Lisa Allmendinger | AnnArbor.com
The Chelsea City Council tackled the question in a work session Tuesday night, but decided another one will be needed before moving forward on the issue.
Chris Felesky and a group advocating allowing chickens wore bright green name tags that read “Legalize Backyard Hens,” to the session and Council member Bill Holmberg arrived wearing a foam chicken hat and carrying barbecue chicken wings and nuggets for everyone to munch on.
The chicken supporters, numbering about 25, and city officials discussed a number of issues involved in the request that would change the current law that allows chickens in three city zoning districts — one agricultural and two residential areas. However, homeowners must own at least 5 acres to legally house them.
Lisa Allmendinger | AnnArbor.com
Felesky said he was hoping the City Council would consider “an ordinance that was as unrestrictive as possible and see where problems arise.”
However, Chelsea Mayor Jason Lindauer said it was incumbent on both the Planning Commission and the City Council to foresee potential problems and minimize the impact for all 5,000 residents in the city.
The Planning Commission considered a previous request by a different group of residents in 2009, and Council member Cheri Albertson said she had attended both the regular meetings and the work sessions of the Planning Commission when the first request was discussed.
“From my perspective, there was personal opinion being used. I don’t believe that at that work session, (the issue) was given due diligence,” she said, adding that she didn’t have an opinion on the issue either way. No action was taken. An additional work session is planned because City Council ran out of time before its regular meeting to finish the discussion.
Among the issues discussed by the group were:
- Who would enforce good animal husbandry and deal with complaints from neighbors?
- Can the city limit an ordinance to just chickens?
- Will neighbors be given a say in whether they want chickens next door?
- Where in the city would chicken ownership be allowed?
- Should the group become an association to assist the city in educating and overseeing the proper care of the animals?
- Will allowing chickens make Chelsea a better place to live?
- Will allowing chickens increase or decrease property values in the city?
- How does the city protect the public health against potential rodent problems?
Lisa Allmendinger | AnnArbor.co,
When the Planning Commission last visited the issue, the cities of Ann Arbor and Ypsilanti allowed chickens.
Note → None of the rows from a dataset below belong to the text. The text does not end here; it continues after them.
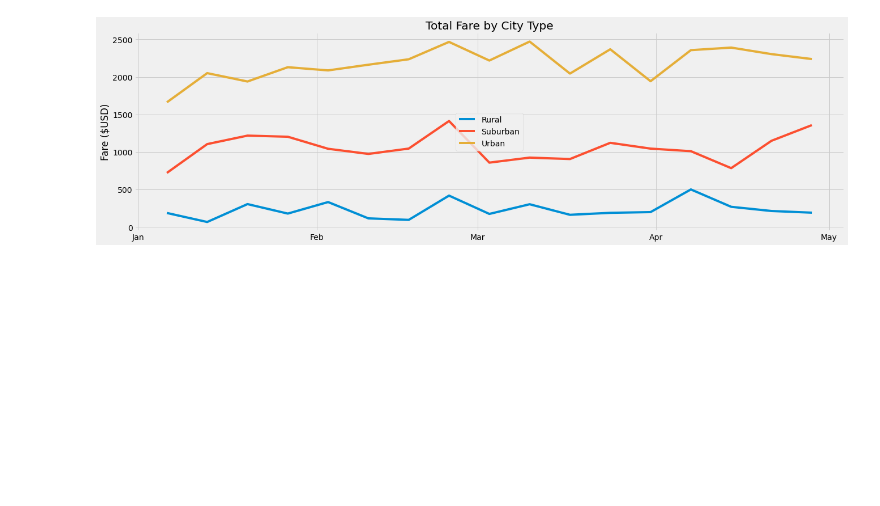
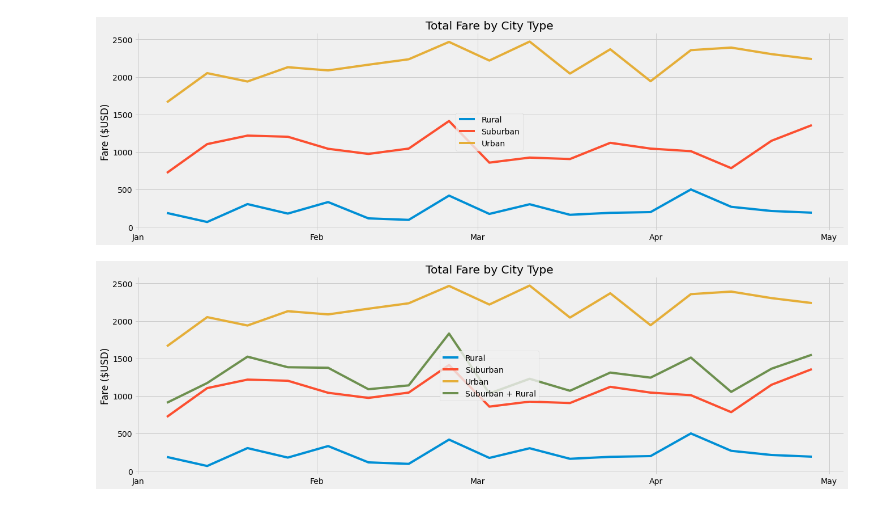
Before and after one commit to cmanwaring/PyBer_Analysis, a Jupyter notebook: PyBer_Challenge.ipynb, the cells around one changed output. Drawn from its saved outputs; the diff is of its cells as text; code cells hidden in the pictures; blank space fills up the shorter version.

Commit message:
Final upload. Includes revised chart.

```diff
--- a/PyBer_Challenge.ipynb
+++ b/PyBer_Challenge.ipynb
@@ -288,3 +297,44 @@ plt.savefig("analysis/PyBer_fare_summary.png")
 plt.show()
 # %% [output]
 [figure]
+# %%
+plt.style.use('fivethirtyeight')
+fig, ax = plt.subplots(figsize=(20, 6))
+
+# Add Title
+ax.set_title('Total Fare by City Type')
+
+# Add y-axis label
+ax.set_ylabel('Fare ($USD)')
+
+# Make ticks be on each month
+ax.xaxis.set_major_locator(mdates.MonthLocator())
+
+# Show months
+ax.xaxis.set_major_formatter(mdates.DateFormatter('%b'))
+
+# Create the plot with ax.plt()
+ax.plot(new_dates_weeks_df['Rural'].index, new_dates_weeks_df['Rural'], label="Rural")
+
+ax.plot(new_dates_weeks_df['Suburban'].index, new_dates_weeks_df['Suburban'], label="Suburban")
+
+ax.plot(new_dates_weeks_df['Urban'].index, new_dates_weeks_df['Urban'], label="Urban")
+
+ax.plot(new_dates_weeks_df['Urban'].index, new_dates_weeks_df['Suburban'] + new_dates_weeks_df['Rural'], label="Suburban + Rural")
+
+# Add a legend
+ax.legend(loc='center')
+
+# Import the style from Matplotlib.
+# (Added to first cell)
+
+# Use the graph style fivethirtyeight.
+plt.style.use('fivethirtyeight')
+
+# Save chart to analysis folder
+plt.savefig("analysis/PyBer_fare_summary_revised.png")
+
+# Show chart
+plt.show()
+# %% [output]
+[figure, added]
```
Also changed, not shown: parts of 1 cell of this notebook, 1 other file.
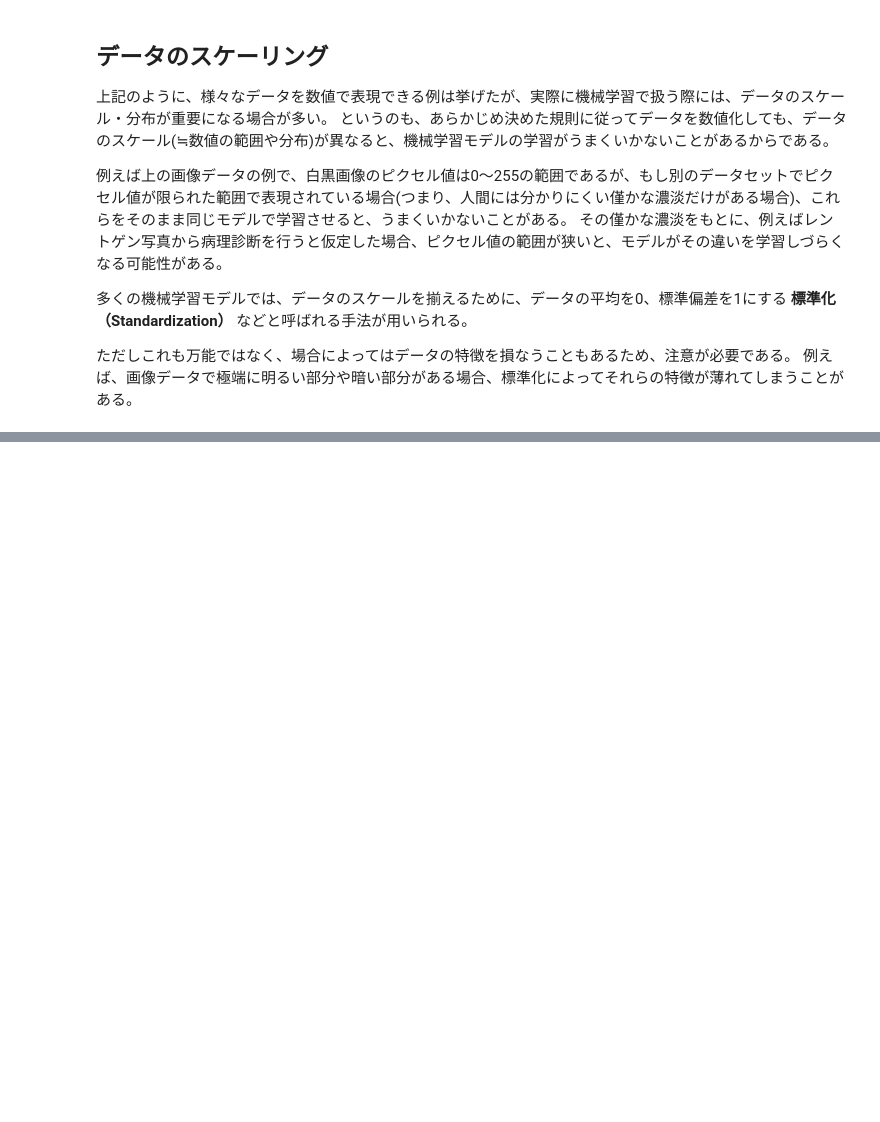
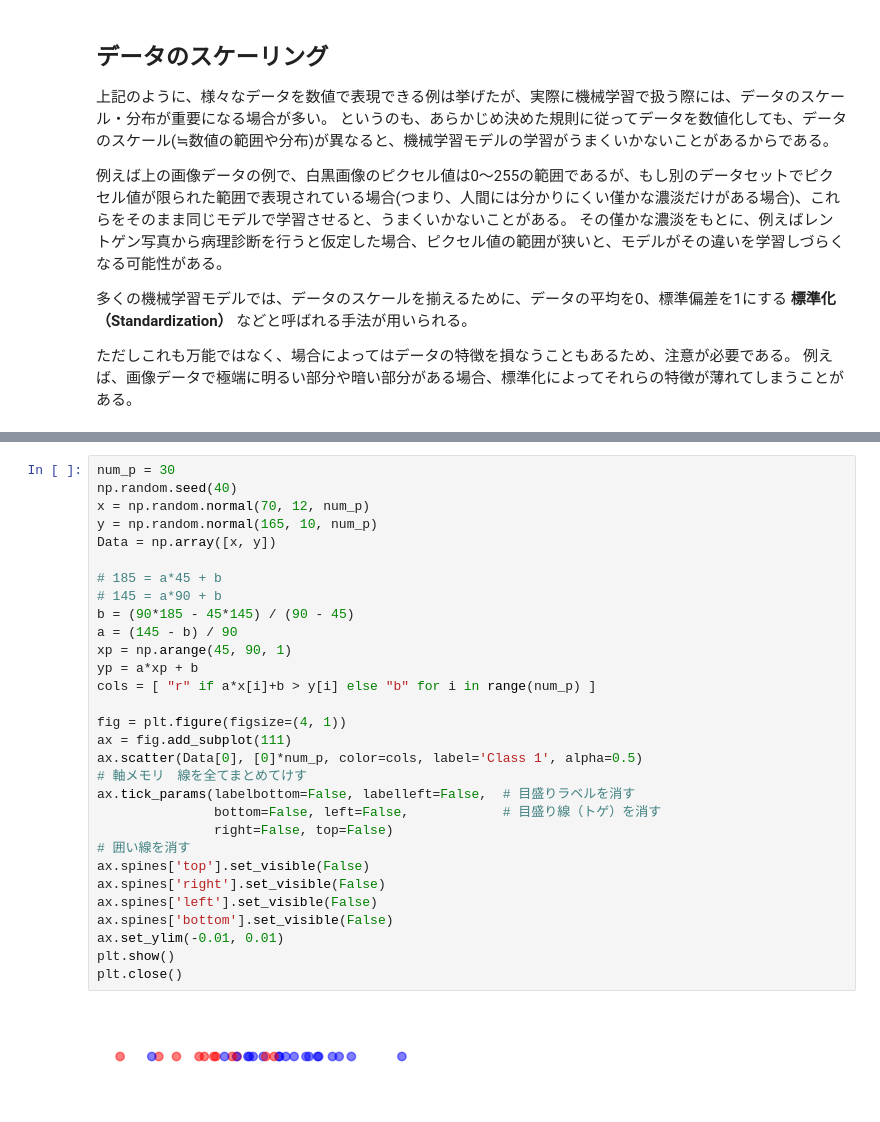
Before and after one commit to SotaYoshida/AIML1, a Jupyter notebook: notebooks/Data_representation.ipynb, the cells around one changed output, grey strips where cells are left out. Drawn from its saved outputs; the diff is of its cells as text; blank space fills up the shorter version.

```diff
--- a/notebooks/Data_representation.ipynb
+++ b/notebooks/Data_representation.ipynb
@@ -250,0 +262,32 @@ queen-appleの距離: 0.6324555320336759
+# %%
+num_p = 30
+np.random.seed(40)
+x = np.random.normal(70, 12, num_p)
+y = np.random.normal(165, 10, num_p)
+Data = np.array([x, y])
+
+# 185 = a*45 + b
+# 145 = a*90 + b
+b = (90*185 - 45*145) / (90 - 45)
+a = (145 - b) / 90
+xp = np.arange(45, 90, 1)
+yp = a*xp + b
+cols = [ "r" if a*x[i]+b > y[i] else "b" for i in range(num_p) ]
+
+fig = plt.figure(figsize=(4, 1))
+ax = fig.add_subplot(111)
+ax.scatter(Data[0], [0]*num_p, color=cols, label='Class 1', alpha=0.5)
+# 軸メモリ　線を全てまとめてけす
+ax.tick_params(labelbottom=False, labelleft=False,  # 目盛りラベルを消す
+               bottom=False, left=False,            # 目盛り線（トゲ）を消す
+               right=False, top=False)
+# 囲い線を消す
+ax.spines['top'].set_visible(False)
+ax.spines['right'].set_visible(False)
+ax.spines['left'].set_visible(False)
+ax.spines['bottom'].set_visible(False)
+ax.set_ylim(-0.01, 0.01)
+plt.show()
+plt.close()
+# %% [output]
+[figure, added]
```
Also changed, not shown: parts of 7 cells of this notebook, 3 other files.
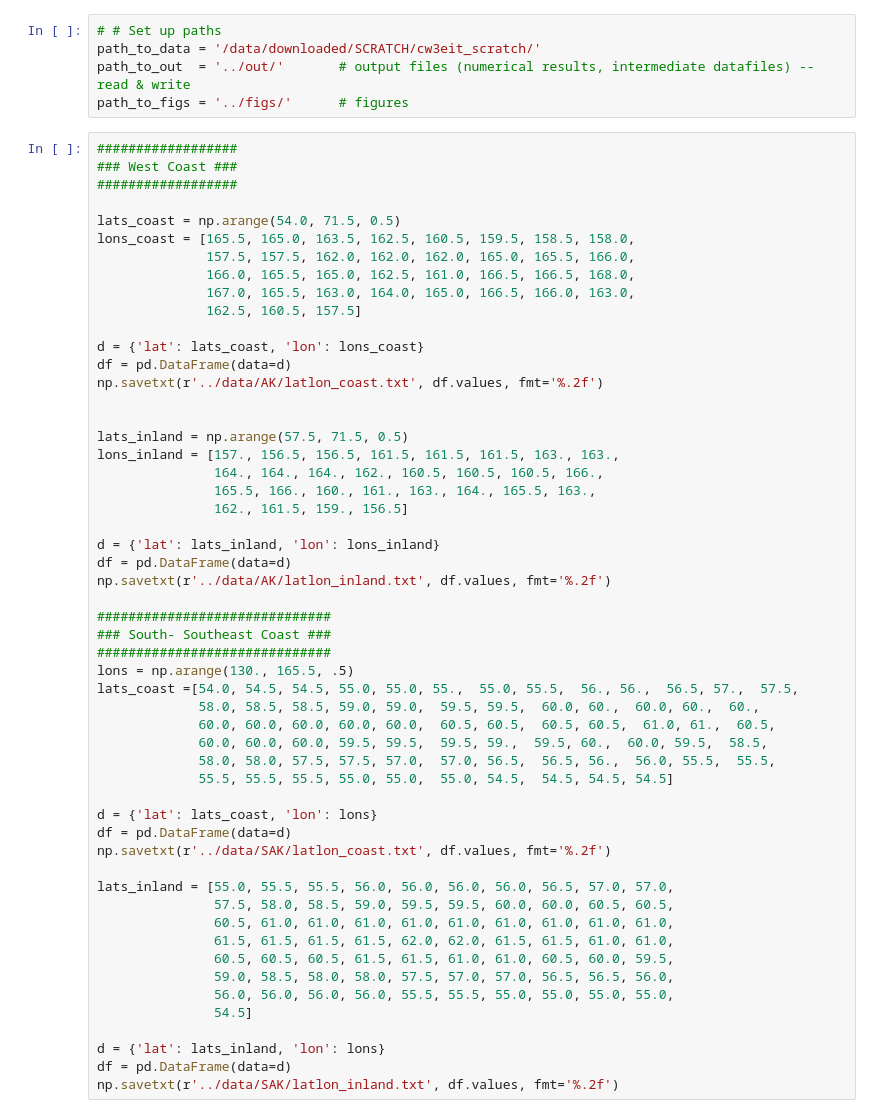
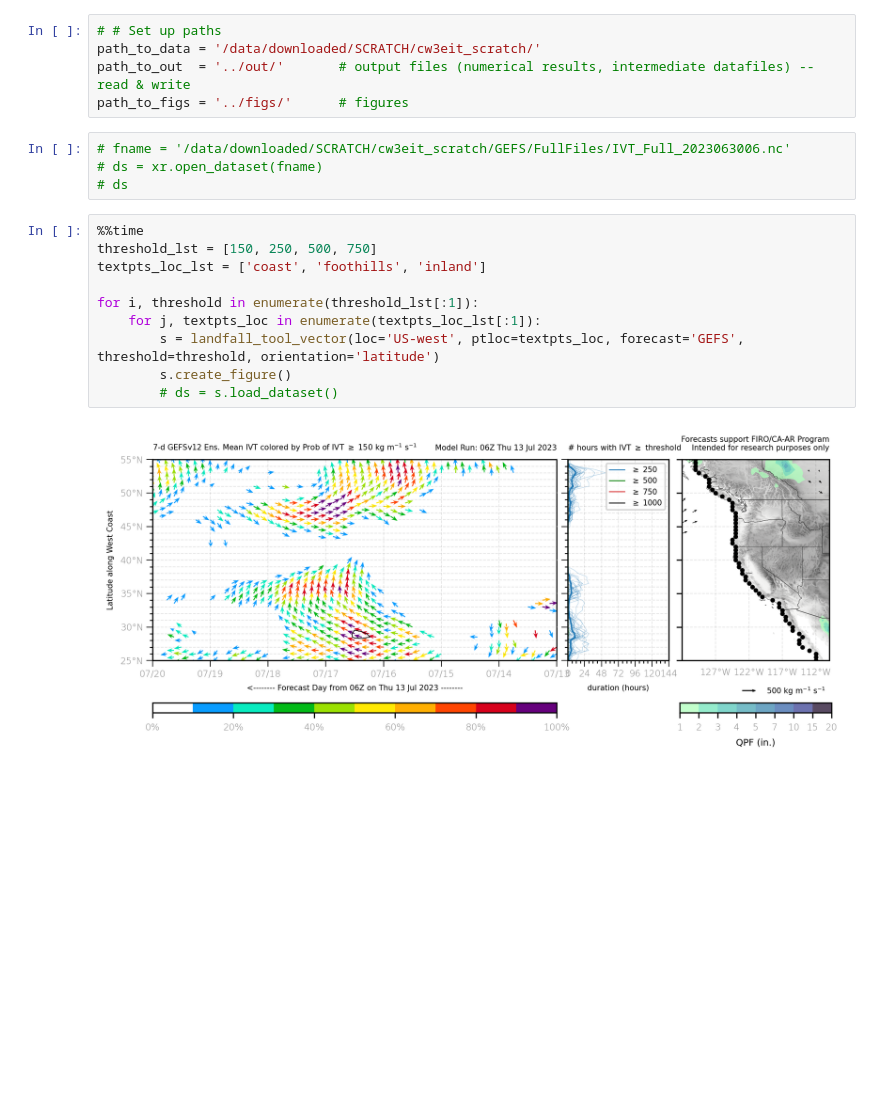
Before and after one commit to CW3E/ar_landfall_tool, a Jupyter notebook: analysis/ar-landfall_tool.ipynb, the cells around one changed output. Saved outputs shown, nothing was run; the diff lists cells and outputs as text; blank space fills up the shorter version.

```diff
--- a/analysis/waterfall_tool.ipynb
+++ b/analysis/ar-landfall_tool.ipynb
@@ -64,57 +41,19 @@ ERROR 1: PROJ: proj_create_from_database: Open of /home/dnash/miniconda3/envs/SE
 path_to_data = '/data/downloaded/SCRATCH/cw3eit_scratch/'
 path_to_out  = '../out/'       # output files (numerical results, intermediate datafiles) -- read & write
 path_to_figs = '../figs/'      # figures
-# %%
-##################
-### West Coast ###
-##################
-
-lats_coast = np.arange(54.0, 71.5, 0.5)
-lons_coast = [165.5, 165.0, 163.5, 162.5, 160.5, 159.5, 158.5, 158.0,
-              157.5, 157.5, 162.0, 162.0, 162.0, 165.0, 165.5, 166.0,
-              166.0, 165.5, 165.0, 162.5, 161.0, 166.5, 166.5, 168.0,
-              167.0, 165.5, 163.0, 164.0, 165.0, 166.5, 166.0, 163.0,
-              162.5, 160.5, 157.5]
-
-d = {'lat': lats_coast, 'lon': lons_coast}
-df = pd.DataFrame(data=d)
-np.savetxt(r'../data/AK/latlon_coast.txt', df.values, fmt='%.2f')
-
-
-lats_inland = np.arange(57.5, 71.5, 0.5)
-lons_inland = [157., 156.5, 156.5, 161.5, 161.5, 161.5, 163., 163.,
-               164., 164., 164., 162., 160.5, 160.5, 160.5, 166.,
-               165.5, 166., 160., 161., 163., 164., 165.5, 163.,
-               162., 161.5, 159., 156.5]
-
-d = {'lat': lats_inland, 'lon': lons_inland}
-df = pd.DataFrame(data=d)
-np.savetxt(r'../data/AK/latlon_inland.txt', df.values, fmt='%.2f')
-
-##############################
-### South- Southeast Coast ###
-##############################
-lons = np.arange(130., 165.5, .5)
-lats_coast =[54.0, 54.5, 54.5, 55.0, 55.0, 55.,  55.0, 55.5,  56., 56.,  56.5, 57.,  57.5,
-             58.0, 58.5, 58.5, 59.0, 59.0,  59.5, 59.5,  60.0, 60.,  60.0, 60.,  60.,
-             60.0, 60.0, 60.0, 60.0, 60.0,  60.5, 60.5,  60.5, 60.5,  61.0, 61.,  60.5,
-             60.0, 60.0, 60.0, 59.5, 59.5,  59.5, 59.,  59.5, 60.,  60.0, 59.5,  58.5,
-             58.0, 58.0, 57.5, 57.5, 57.0,  57.0, 56.5,  56.5, 56.,  56.0, 55.5,  55.5,
-             55.5, 55.5, 55.5, 55.0, 55.0,  55.0, 54.5,  54.5, 54.5, 54.5]
-
-d = {'lat': lats_coast, 'lon': lons}
-df = pd.DataFrame(data=d)
-np.savetxt(r'../data/SAK/latlon_coast.txt', df.values, fmt='%.2f')
-
-lats_inland = [55.0, 55.5, 55.5, 56.0, 56.0, 56.0, 56.0, 56.5, 57.0, 57.0,
-               57.5, 58.0, 58.5, 59.0, 59.5, 59.5, 60.0, 60.0, 60.5, 60.5,
-               60.5, 61.0, 61.0, 61.0, 61.0, 61.0, 61.0, 61.0, 61.0, 61.0,
-               61.5, 61.5, 61.5, 61.5, 62.0, 62.0, 61.5, 61.5, 61.0, 61.0,
-               60.5, 60.5, 60.5, 61.5, 61.5, 61.0, 61.0, 60.5, 60.0, 59.5,
-               59.0, 58.5, 58.0, 58.0, 57.5, 57.0, 57.0, 56.5, 56.5, 56.0,
-               56.0, 56.0, 56.0, 56.0, 55.5, 55.5, 55.0, 55.0, 55.0, 55.0,
-               54.5]
-
-d = {'lat': lats_inland, 'lon': lons}
-df = pd.DataFrame(data=d)
-np.savetxt(r'../data/SAK/latlon_inland.txt', df.values, fmt='%.2f')
+# %%
+# fname = '/data/downloaded/SCRATCH/cw3eit_scratch/GEFS/FullFiles/IVT_Full_2023063006.nc'
+# ds = xr.open_dataset(fname)
+# ds
+# %%
+%%time
+threshold_lst = [150, 250, 500, 750]
+textpts_loc_lst = ['coast', 'foothills', 'inland']
+
+for i, threshold in enumerate(threshold_lst[:1]):
+    for j, textpts_loc in enumerate(textpts_loc_lst[:1]):
+        s = landfall_tool_vector(loc='US-west', ptloc=textpts_loc, forecast='GEFS', threshold=threshold, orientation='latitude')
+        s.create_figure()
+        # ds = s.load_dataset()
+# %% [output]
+[figure, added]
```
Also changed, not shown: parts of 5 cells of this notebook, 11 other files.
Dexter and Manchester Village and Ypsilanti Township either did not allow them or restricted livestock.
Milan has since adopted zoning regulations that allows a limited number of hens but does not allow roosters.
Council member Rod Anderson asked if the City Council allows chickens, what happens when “Ducks Unlimited comes to us to allow ducks, and the following week Goats Unlimited comes in. What about rabbits? Where do we draw the line?” he asked.
Lindauer asked how officials could ensure that the city not be challenged in court if it limits residents to owning just chickens and not guinea fowl or peacocks or turkeys or ducks. “I’m not sure how we would clearly distinguish between one fowl and another.”
One member of the group said the city could differentiate among species by using terms such as waterfowl, ornamental or game birds, for instance, while Felskey said that many people who own chickens view them as pets, rather than livestock.
City manager John Hanifan said the safety and welfare of all residents comes first and “chasing bad guys will have a higher priority” than any chicken complaints.
He said there are more than 2,000 lots in the city and the city must keep an eye on whether the grass is mowed. In considering any ordinance change, everyone’s best interests must be considered.
“There are 25 people here trying to promote change, but there are 5,000 residents in town. An ordinance tries to be fair to everyone,” he said.
A date for another work session was not determined.
Lisa Allmendinger is a regional reporter for AnnArbor.com. She can be reached at firstname.lastname@example.org. For more Chelsea stories, visit our Chelsea page.